A helpdesk portal is available to use in ADX which allows visitors to notify, update, and administer cases logged with the back office team. Cases are handled as actual Dynamics CRM cases and so the back-office team will be able to view information and proactively work with the customer to solve the issue on a much more synergistic basis. There is an integration with the Knowledge Base which allows visitors to search for answers to common question and could double as a FAQ section.

Other components of interest are the Forums and Blogs integration. Blogs are well known to drive traffic to a main site and so act as a powerful marketing tool in their own right. Again, as with the website content management, blog posts are managed directly within Dynamics CRM. 

Upgrading Fears

The portal offering is both Dynamics CRM 2011 and CRM 2013 compliant. All solutions will behave correctly when they are upgraded from 2011 to 2013 so there is plenty of scope for forward compatibility. Likewise, the solutions will behave equally well on premise or as part of a Microsoft Dynamics CRM Online solution. The portal code is also device agnostic which means that a portal will work on any device and any browser. Visitors can log a call to the Helpdesk using their Android, Apple or Microsoft mobile device while sitting on a train travelling to a business meeting.


Businesses are born and thrive in an increasingly connected world where many people do much of their daily business via electronic media and a portal can serve as not only a shop front, but a method of direct communication with potential customers. In return, those customers will feel more in control of their interaction with you and it becomes more of a strategic alliance than the traditional view of a customer and a vendor. A portal is not only a relatively cheap method of marketing but also easy to implement and administer in the longer term. Portals are here to stay and the scope of the interaction with a customer is only limited by the bounds of your imagination.

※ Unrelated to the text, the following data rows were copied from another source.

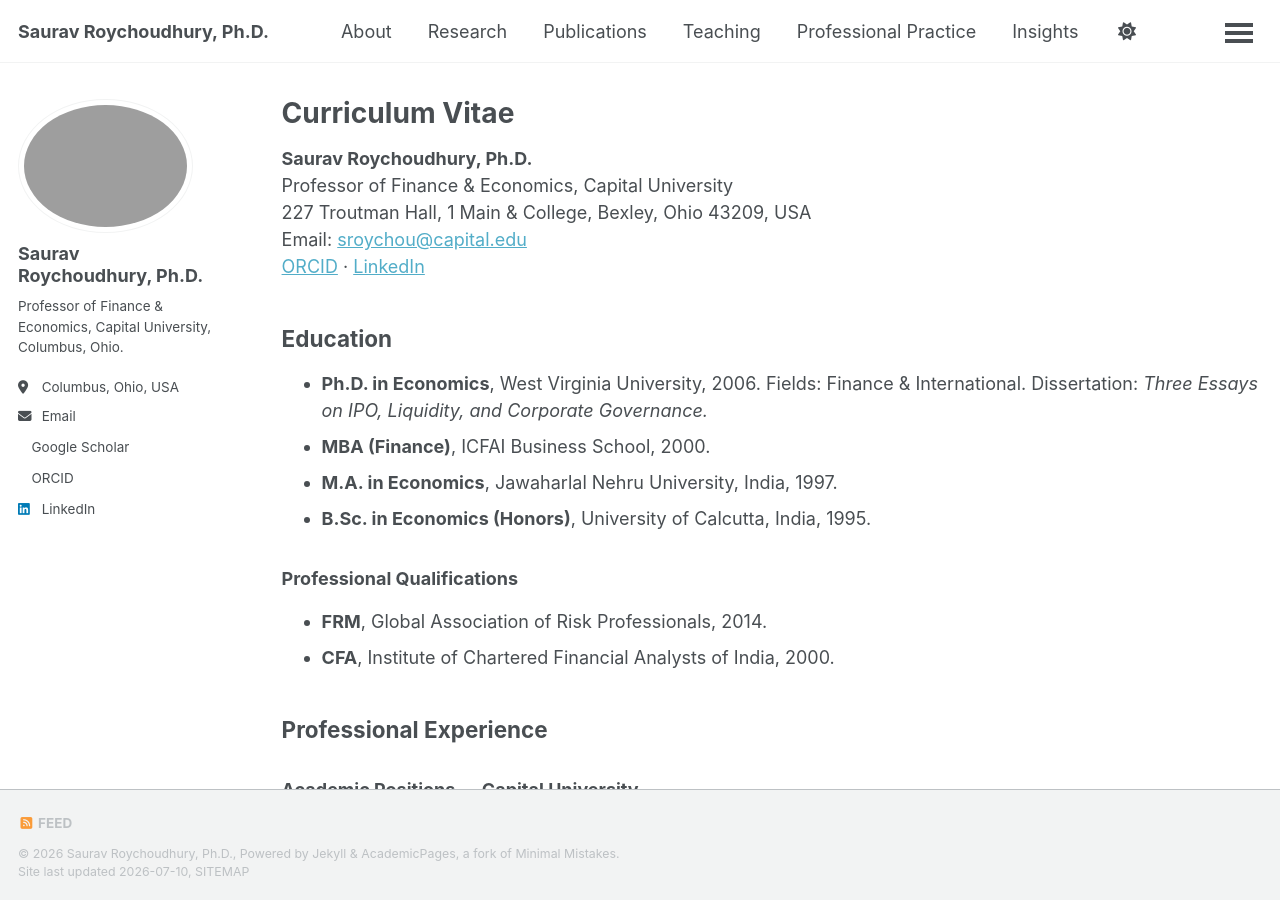
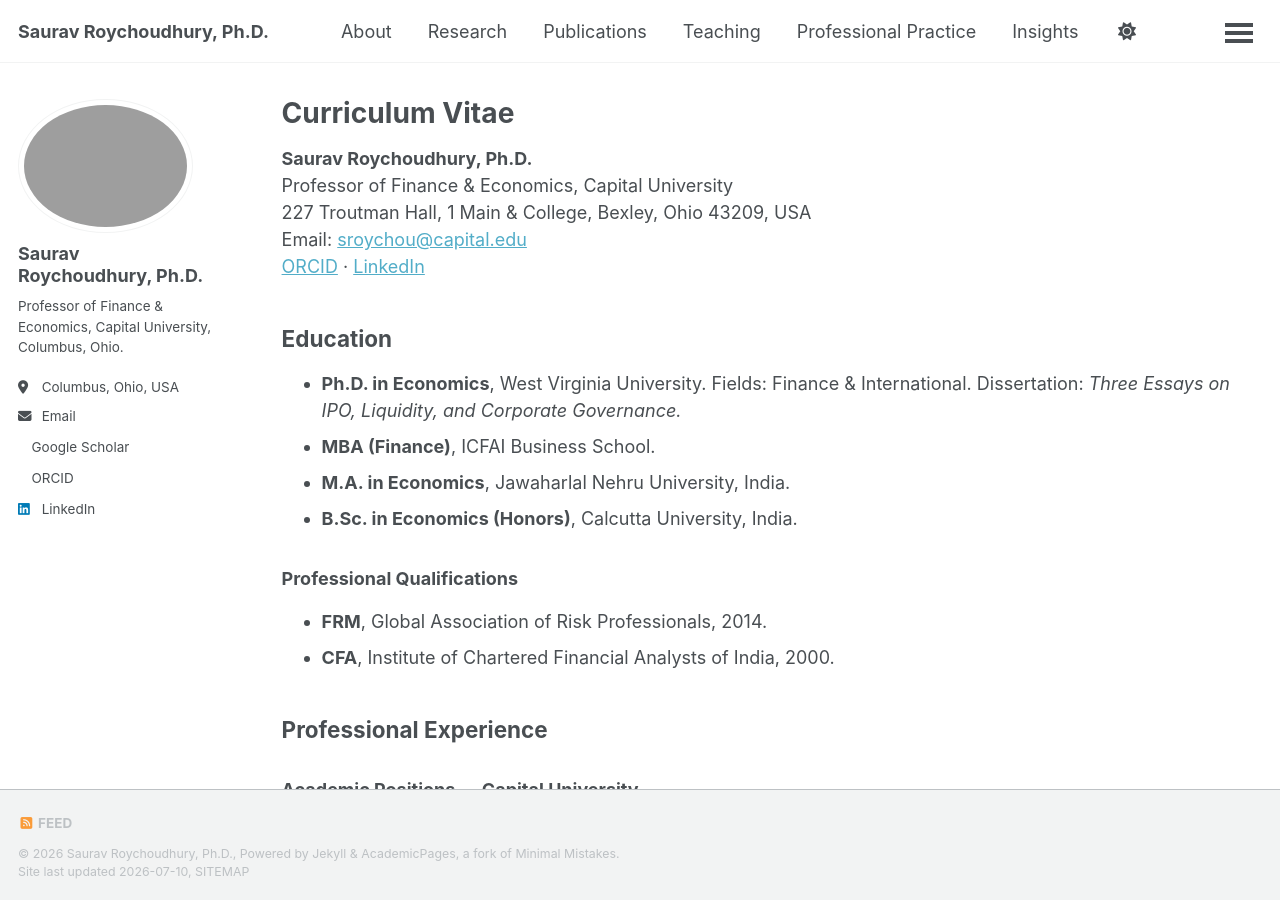
Before and after one commit to sauravroychoudhury/sauravroychoudhury.github.io, a Jekyll site: the page built from _pages/cv.md, in a window 1280 px wide and 900 px high. Built offline with Jekyll 4.4.1, drawn with Linux system fonts in a browser that asks for light colours; a style sheet for code colours, icons or effects is not loaded.

Commit message:
Update cv.md

```diff
--- a/_pages/cv.md
+++ b/_pages/cv.md
@@ -13,10 +13,10 @@ Email: [sroychou@capital.edu](mailto:sroychou@capital.edu)<br />
 
 ## Education
 
-- **Ph.D. in Economics**, West Virginia University, 2006. Fields: Finance & International. Dissertation: *Three Essays on IPO, Liquidity, and Corporate Governance.*
-- **MBA (Finance)**, ICFAI Business School, 2000.
-- **M.A. in Economics**, Jawaharlal Nehru University, India, 1997.
-- **B.Sc. in Economics (Honors)**, University of Calcutta, India, 1995.
+- **Ph.D. in Economics**, West Virginia University. Fields: Finance & International. Dissertation: *Three Essays on IPO, Liquidity, and Corporate Governance.*
+- **MBA (Finance)**, ICFAI Business School.
+- **M.A. in Economics**, Jawaharlal Nehru University, India.
+- **B.Sc. in Economics (Honors)**, Calcutta University, India.
 
 ### Professional Qualifications
 
```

And for customers’ of Technology Management, watch out for an announcement regarding our own use of Dynamics CRM and ADX Portal – a customer support portal for logging, tracking and updating Dynamics NAV, Dynamics CRM and Technical support issues.